The three-time champion returns to the Crucible with the scars healing well after the scandal which at one stage looked to be threatening his career.
Accused of agreeing to throw frames in future matches following a newspaper sting which came to light hours before last year’s final in Sheffield, Higgins was suspended and later admitted breaching rules around betting.
The result was a six-month ban and £75,000 fine for bringing the game into disrepute.
Crucially, for his reputation and perhaps his career, charges of “agreeing or offering” to accept bribes and “agreeing to engage in corrupt or fraudulent conduct” were dropped.
He served the ban without too much complaint and has made a stunning return to competition, already winning the UK Championship and Welsh Open titles, returning to number one in the world in the process.
The Scot enters his 17th World Championship with an outlook which he confirms has been affected by his time out of the game.
“Every time I go on the table to try my best,” he said.
“Maybe in the last few years there were some matches I would say I was not playing my best.
“If I lost I would maybe just go home but now I want to win every match I play and I give 100% in every match and every shot, and that’s what I intend to do for the rest of my career.”
Higgins lost his father and biggest supporter, John snr, to cancer in February.
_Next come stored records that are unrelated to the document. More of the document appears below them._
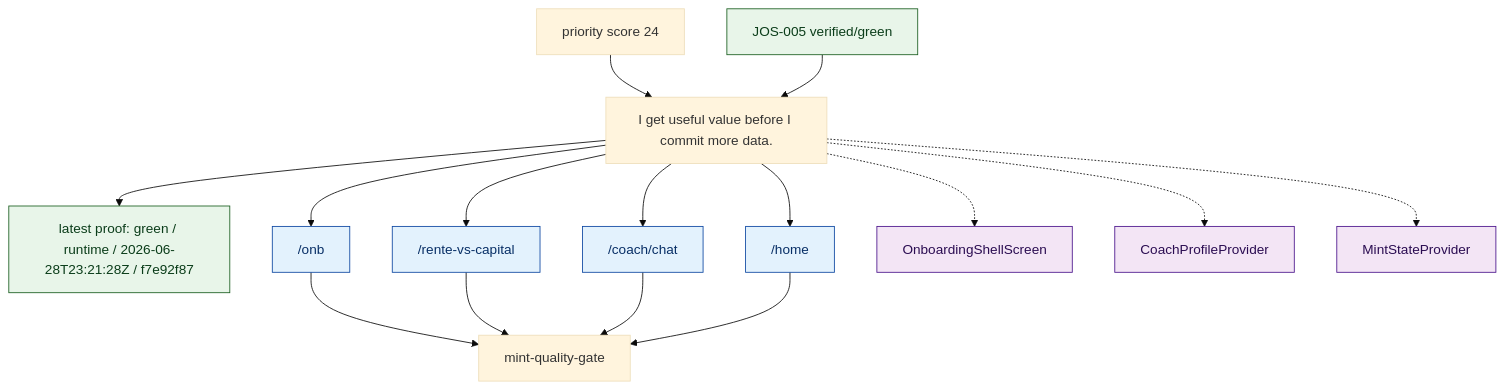
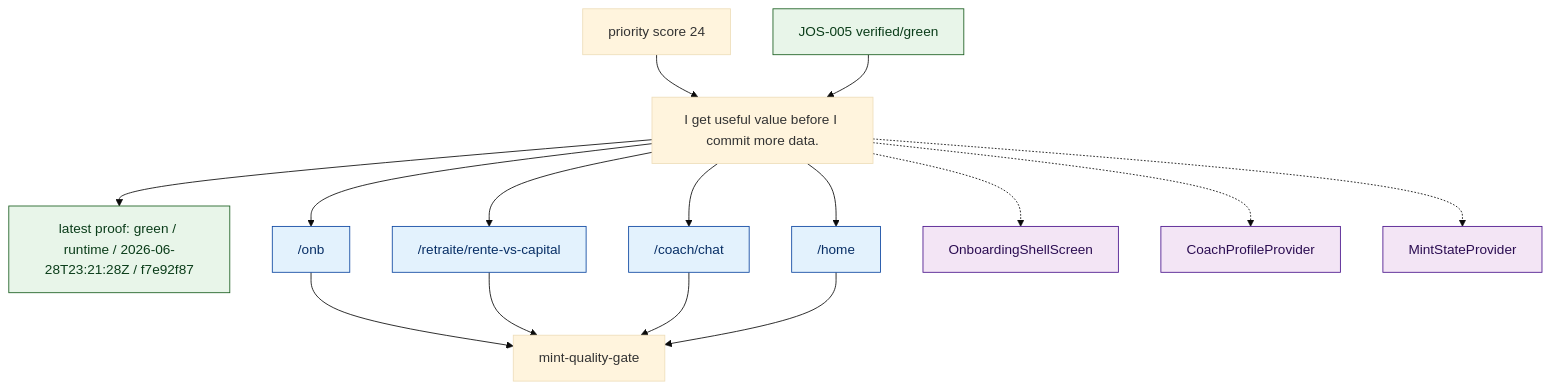
Before and after one commit to MINT-IA/MINT: the diagram in .planning/journeys/diagrams/onboarding_first_value.mmd, drawn with Mermaid (base theme). The commit also changed 27 other files, not shown here.

Commit message:
fix(navigation): canonicalize RvC retraite route

```diff
--- a/.planning/journeys/diagrams/onboarding_first_value.mmd
+++ b/.planning/journeys/diagrams/onboarding_first_value.mmd
@@ -1,45 +1,45 @@
 %% Generated from .planning/journeys/records/onboarding_first_value.json
 flowchart TD
   promise["I get useful value before I commit more data."]
   team["mint-quality-gate"]
   latest["latest proof: green / runtime / 2026-06-28T23:21:28Z / f7e92f87"]
   promise --> latest
   classDef green fill:#e8f5e9,stroke:#1b5e20,color:#0b3d1a;
   classDef red fill:#ffebee,stroke:#b71c1c,color:#5f1111;
   classDef amber fill:#fff8e1,stroke:#ff8f00,color:#5f3b00;
   classDef blocked fill:#eceff1,stroke:#455a64,color:#263238;
   classDef neutral fill:#f5f5f5,stroke:#616161,color:#212121;
   classDef route fill:#e3f2fd,stroke:#0d47a1,color:#082f66;
   classDef surface fill:#f3e5f5,stroke:#4a148c,color:#2b0d52;
   classDef api fill:#e0f2f1,stroke:#00695c,color:#003d35;
   class latest green
   priority["priority score 24"]
   priority --> promise
   route_onb["/onb"]
   promise --> route_onb
   route_onb --> team
   class route_onb route
-  route_rente_vs_capital["/rente-vs-capital"]
-  promise --> route_rente_vs_capital
-  route_rente_vs_capital --> team
-  class route_rente_vs_capital route
+  route_retraite_rente_vs_capital["/retraite/rente-vs-capital"]
+  promise --> route_retraite_rente_vs_capital
+  route_retraite_rente_vs_capital --> team
+  class route_retraite_rente_vs_capital route
   route_coach_chat["/coach/chat"]
   promise --> route_coach_chat
   route_coach_chat --> team
   class route_coach_chat route
   route_home["/home"]
   promise --> route_home
   route_home --> team
   class route_home route
   surface_OnboardingShellScreen["OnboardingShellScreen"]
   promise -.-> surface_OnboardingShellScreen
   class surface_OnboardingShellScreen surface
   surface_CoachProfileProvider["CoachProfileProvider"]
   promise -.-> surface_CoachProfileProvider
   class surface_CoachProfileProvider surface
   surface_MintStateProvider["MintStateProvider"]
   promise -.-> surface_MintStateProvider
   class surface_MintStateProvider surface
   issue_JOS_005["JOS-005 verified/green"]
   issue_JOS_005 --> promise
   class issue_JOS_005 green
```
On the same day as Higgins’ punishment was being meted out last September, his father learnt he was dying.
“It was a very tough year but luckily I can just move forward,” Higgins said during the recent China Open.
“There is no point looking behind you in life, always just look to the future, and hopefully things can be good in the future.”
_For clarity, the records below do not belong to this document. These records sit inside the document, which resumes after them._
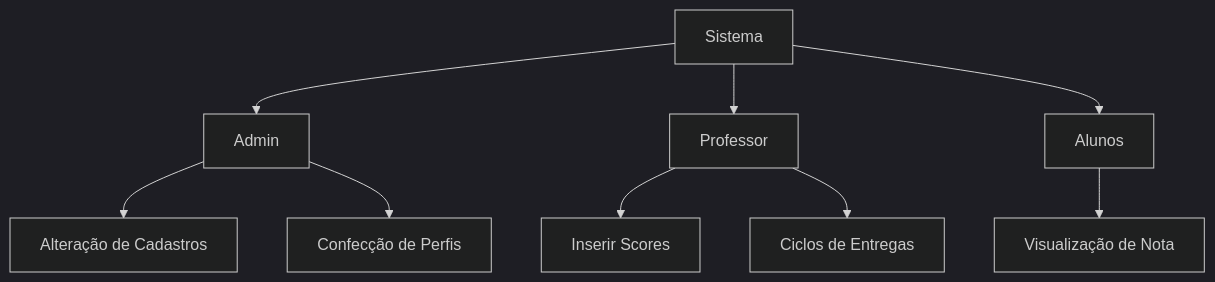
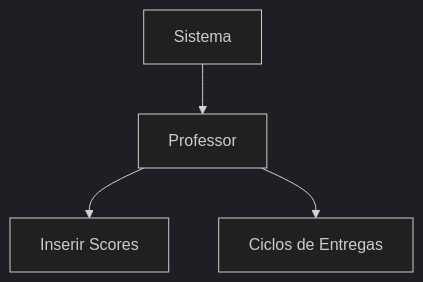
Before and after one commit to CoderHood-Fatec/ProjetoCoderHood: the diagram in README.md, drawn with Mermaid (dark theme).

````diff
--- a/README.md
+++ b/README.md
@@ -64,7 +64,6 @@
 ```mermaid
 flowchart TD
-A[Sistema] --> C[Admin] & B[Professor] & D[Alunos]
+A[Sistema] --> B[Professor] 
 B --> E[Inserir Scores] & F[Ciclos de Entregas]
-C --> G[Alteração de Cadastros] & H[Confecção de Perfis]
-D --> I[Visualização de Nota]
+
 ```
````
He lost the next day, to Shaun Murphy, but is heading to Sheffield full of motivation and planning a long stay.
He begins against a qualifier, former world number five Stephen Lee. “It will be a long 17 days in Sheffield but hopefully I will be involved for all of it,” Higgins said.
“It would be fantastic to try to go there and win it but it’s going to be tough as there are so many great players. But if I can go and play my best then I must be in with a chance.”
Barry Hearn, chairman of World Snooker, agrees.
Hearn was deeply concerned for Higgins’ future in snooker when the allegations against the Scot came to light, but left an independent tribunal to consider the evidence and respected its conclusions.
“I have the greatest respect for John Higgins, for the fact that he went through this and came back, and did it when it matters,” Hearn said.
“John was getting involved in something which was way beyond his brief.
“But he’s a tough bloke at the table to play. He’s come back and had two ranking tournament wins. The guy’s a great, great player and quite rightly he’s right up there as the favourite.’’